====== Source data ======

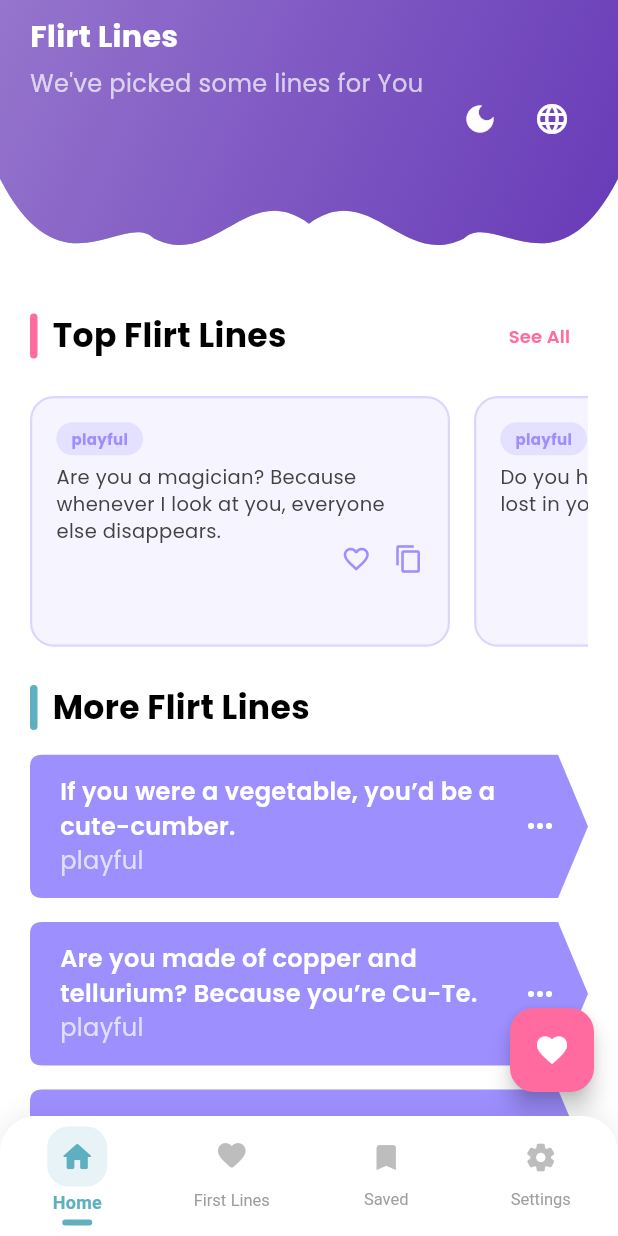
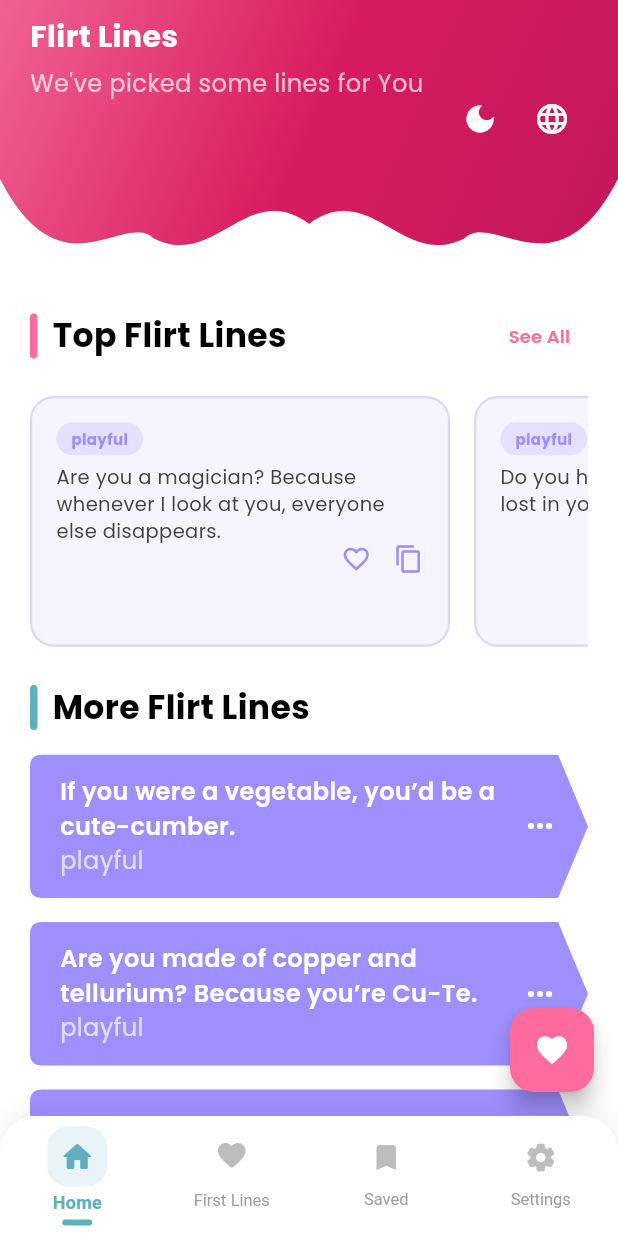
Before and after one commit to developeraavash/pickuplines, a Flutter app: the screen it shows after launch, on a phone screen of 412 x 824 dp. Run offline on Flutter 3.47's test engine with Material 3 defaults, Android fonts, the phone set to English and light mode, and no system bars; our stand-ins replace firebase_core, flutter_screenutil, google_fonts; accounts and stored records are empty.

Commit message:
better gradient

```diff
--- a/lib/core/widgets/curved/curved_appbar.dart
+++ b/lib/core/widgets/curved/curved_appbar.dart
@@ -32,14 +32,14 @@ class CurvedAppBar extends StatelessWidget implements PreferredSizeWidget {
             colors:
                 Thelperfunc.isDarkMode(context)
                     ? [
-                      const Color(0xFF673AB7), // Deep Purple 500
-                      const Color(0xFF4527A0), // Deep Purple 800
-                      const Color(0xFF311B92), // Deep Purple 900
+                      const Color(0xFFC2185B), // Pink 700
+                      const Color(0xFFAD1457), // Pink 800
+                      const Color(0xFF78002E), // Darker custom burgundy
                     ]
                     : [
-                      const Color(0xFF9575CD), // Deep Purple 300
-                      const Color(0xFF7E57C2), // Deep Purple 400
-                      const Color(0xFF673AB7), // Deep Purple 500
+                      const Color(0xFFF06292), // Pink 300
+                      const Color(0xFFD81B60), // Pink 600
+                      const Color(0xFFC2185B), // Pink 700
                     ],
             begin: Alignment.topLeft,
             end: Alignment.bottomRight,
@@ -47,13 +47,14 @@ class CurvedAppBar extends StatelessWidget implements PreferredSizeWidget {
           ),
           boxShadow: [
             BoxShadow(
-              color: Colors.black.withOpacity(0.3),
+              color: Colors.black.withValues(alpha: 0.3),
               spreadRadius: 2,
               blurRadius: 6,
               offset: const Offset(0, 3),
             ),
           ],
         ),
+
         child: SafeArea(
           child: Padding(
             padding: const EdgeInsets.fromLTRB(20, 10, 20, 30),
```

======

Work to complete - For the word "Deep", report how many lines of the records contain it; respond with the number only.

Answer space - 6